Katy Perry: Part of Me

Review by Rob Carnevale

IndieLondon Rating: 3 out of 5

WITH 3D concert movies fast becoming the new ‘go to’ for distributors looking to make a fast buck off the back of massive pop success it’s little wonder that Katy Perry is the latest to receive the treatment.

Perry has, after all, broken several records including one that saw her beat the likes of The Beatles and Michael Jackson to landing five consecutive No.1 singles from the same album.

Unlike other documentaries – Justin Bieber: Never Say Never, for example, or even Glee‘s concert movieKaty Perry: Part Of Me at least feels more emotionally engaging, even for non-fans.

Admittedly, it’s a shorter more tolerable form of the kind of reality TV that keeps Katie Price and Peter Andre going. But it does have several things in its favour.

Perry is a massive talent whose songs are undeniably catchy and she’s also an endearing presence. And while this film was originally envisaged as a celebratory behind-the-scenes look at the singer’s endurance testing 124-date California Dreams tour, it also happened to coincide with Perry’s fairytale romance with comedian Russell Brand, their subsequent marriage and divorce.

As such, it offers an eye-opening insight into the pitfalls of fame with Perry’s determination to lead a fairytale existence severely put to the test.

Although one-sided in this regard, and never divulging too much, there are genuinely distressing scenes that depict Perry’s tortured mental state as she attempts to battle fatigue and save her marriage, culminating in one brutally honest moment in which she is seen uncontrollably crying just seconds before going on-stage to perform before her largest ever audience in Brazil.

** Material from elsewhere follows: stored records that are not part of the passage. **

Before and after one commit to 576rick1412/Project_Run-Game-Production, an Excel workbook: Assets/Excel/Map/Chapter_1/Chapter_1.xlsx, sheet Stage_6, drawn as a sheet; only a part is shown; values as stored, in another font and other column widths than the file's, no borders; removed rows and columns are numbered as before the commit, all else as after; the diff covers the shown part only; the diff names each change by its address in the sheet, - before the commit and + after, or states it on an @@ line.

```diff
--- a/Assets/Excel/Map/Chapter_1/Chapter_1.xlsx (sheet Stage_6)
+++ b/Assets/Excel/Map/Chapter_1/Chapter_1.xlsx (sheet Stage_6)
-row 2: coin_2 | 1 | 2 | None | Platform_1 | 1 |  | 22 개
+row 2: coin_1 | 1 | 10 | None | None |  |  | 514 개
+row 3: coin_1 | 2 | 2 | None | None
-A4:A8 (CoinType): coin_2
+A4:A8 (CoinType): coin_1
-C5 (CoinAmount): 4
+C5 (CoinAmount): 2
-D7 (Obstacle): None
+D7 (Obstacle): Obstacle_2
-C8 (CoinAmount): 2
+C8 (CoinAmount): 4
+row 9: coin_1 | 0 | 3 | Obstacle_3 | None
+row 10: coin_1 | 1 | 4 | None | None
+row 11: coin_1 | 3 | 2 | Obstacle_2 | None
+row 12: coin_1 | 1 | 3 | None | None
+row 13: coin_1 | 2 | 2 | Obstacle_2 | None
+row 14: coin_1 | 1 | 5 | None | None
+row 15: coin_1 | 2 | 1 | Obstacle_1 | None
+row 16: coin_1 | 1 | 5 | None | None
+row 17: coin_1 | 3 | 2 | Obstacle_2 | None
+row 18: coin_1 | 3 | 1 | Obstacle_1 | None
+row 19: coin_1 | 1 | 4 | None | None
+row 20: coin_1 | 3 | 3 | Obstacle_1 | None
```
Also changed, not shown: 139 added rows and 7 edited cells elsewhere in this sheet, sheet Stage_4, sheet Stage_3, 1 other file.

During such moments, even the hardest heart may melt while you can’t help but admire her professionalism and dedication to her fans.

Another part of the film’s success lies in its ability to dispel the myth that Perry was an overnight success off the back of her famous breakthrough, I Kissed A Girl. Rather, she had to bide her time, having been raised by strict religious parents and then initially being groomed as the next Alanis Morrissette (one of her inspirations) or Avril Lavigne (footage of which amuses).

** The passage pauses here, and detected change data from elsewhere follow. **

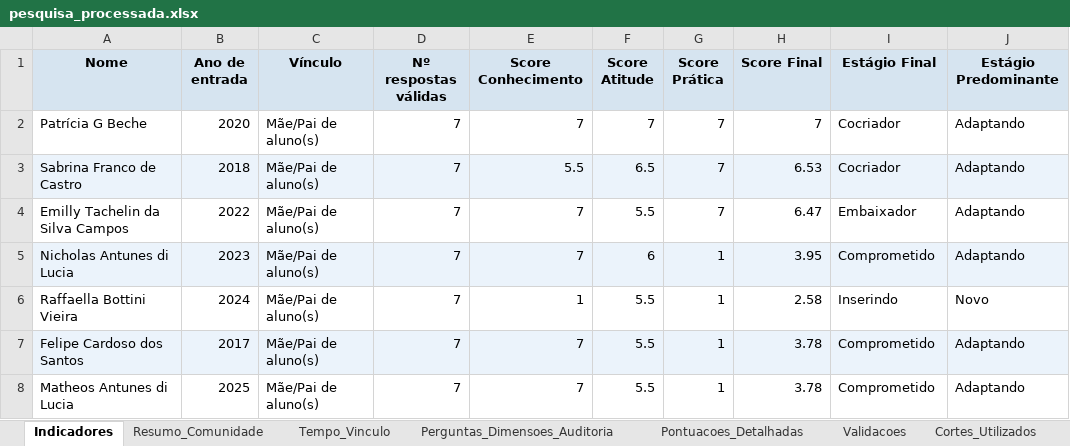
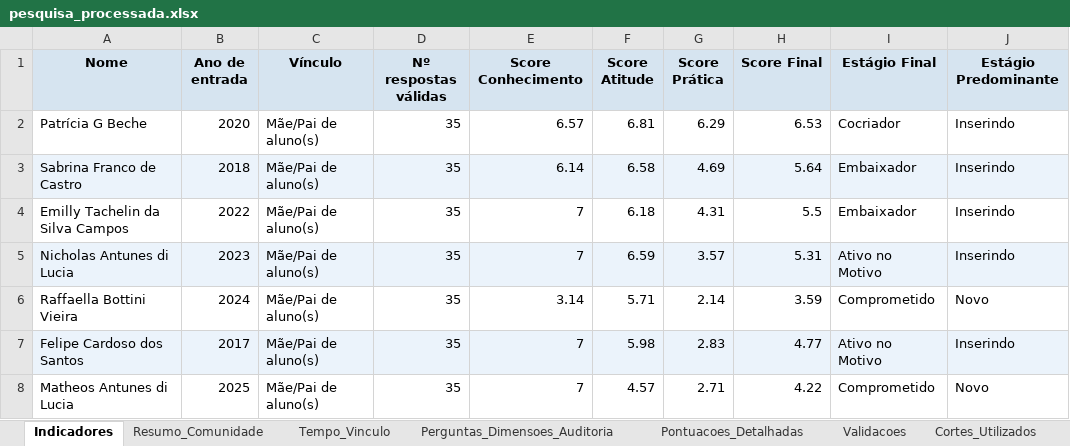
Before and after one commit to bruno-curta/arandu, an Excel workbook: pesquisa_processada.xlsx, sheet Indicadores, drawn as a sheet; only a part is shown; values as stored, in another font and other column widths than the file's, no borders; the diff covers the shown part only; the diff names each change by its address in the sheet, - before the commit and + after, or states it on an @@ line.

```diff
--- a/pesquisa_processada.xlsx (sheet Indicadores)
+++ b/pesquisa_processada.xlsx (sheet Indicadores)
-D2:D8 (Nº respostas válidas): 7
+D2:D8 (Nº respostas válidas): 35
-E2 (Score Conhecimento): 7
+E2 (Score Conhecimento): 6.57
-F2 (Score Atitude): 7
+F2 (Score Atitude): 6.81
-G2 (Score Prática): 7
+G2 (Score Prática): 6.29
-H2 (Score Final): 7
+H2 (Score Final): 6.53
-J2:J5 (Estágio Predominante): Adaptando
+J2:J5 (Estágio Predominante): Inserindo
-E3 (Score Conhecimento): 5.5
+E3 (Score Conhecimento): 6.14
-F3 (Score Atitude): 6.5
+F3 (Score Atitude): 6.58
-G3 (Score Prática): 7
+G3 (Score Prática): 4.69
-H3 (Score Final): 6.53
+H3 (Score Final): 5.64
-I3 (Estágio Final): Cocriador
+I3 (Estágio Final): Embaixador
-F4 (Score Atitude): 5.5
+F4 (Score Atitude): 6.18
-G4 (Score Prática): 7
+G4 (Score Prática): 4.31
-H4 (Score Final): 6.47
+H4 (Score Final): 5.5
-F5 (Score Atitude): 6
+F5 (Score Atitude): 6.59
-G5 (Score Prática): 1
+G5 (Score Prática): 3.57
-H5 (Score Final): 3.95
+H5 (Score Final): 5.31
-I5 (Estágio Final): Comprometido
+I5 (Estágio Final): Ativo no Motivo
-E6 (Score Conhecimento): 1
+E6 (Score Conhecimento): 3.14
-F6 (Score Atitude): 5.5
+F6 (Score Atitude): 5.71
-G6 (Score Prática): 1
+G6 (Score Prática): 2.14
-H6 (Score Final): 2.58
+H6 (Score Final): 3.59
-I6 (Estágio Final): Inserindo
+I6 (Estágio Final): Comprometido
-F7 (Score Atitude): 5.5
+F7 (Score Atitude): 5.98
-G7 (Score Prática): 1
+G7 (Score Prática): 2.83
-H7 (Score Final): 3.78
+H7 (Score Final): 4.77
-I7 (Estágio Final): Comprometido
+I7 (Estágio Final): Ativo no Motivo
-J7 (Estágio Predominante): Adaptando
+J7 (Estágio Predominante): Inserindo
-F8 (Score Atitude): 5.5
+F8 (Score Atitude): 4.57
-G8 (Score Prática): 1
+G8 (Score Prática): 2.71
-H8 (Score Final): 3.78
+H8 (Score Final): 4.22
-J8 (Estágio Predominante): Adaptando
+J8 (Estágio Predominante): Novo
```
Also changed, not shown: 834 edited cells elsewhere in this sheet, sheet Pontuacoes_Detalhadas, sheet Tempo_Vinculo, sheet Resumo_Comunidade, sheet Validacoes, sheet Perguntas_Dimensoes_Auditoria, 2 other files.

The concert scenes, too, showcase an artist in her prime attempting to offer nothing more than the chance to leave people with a smile on their face.

For all its limitations and unanswered questions, the film itself also manages to achieve that while also, quite possibly, getting viewers to shed the odd tear as well.

Certificate: PG
Running time: 97mins
UK Release Date: July 5, 2012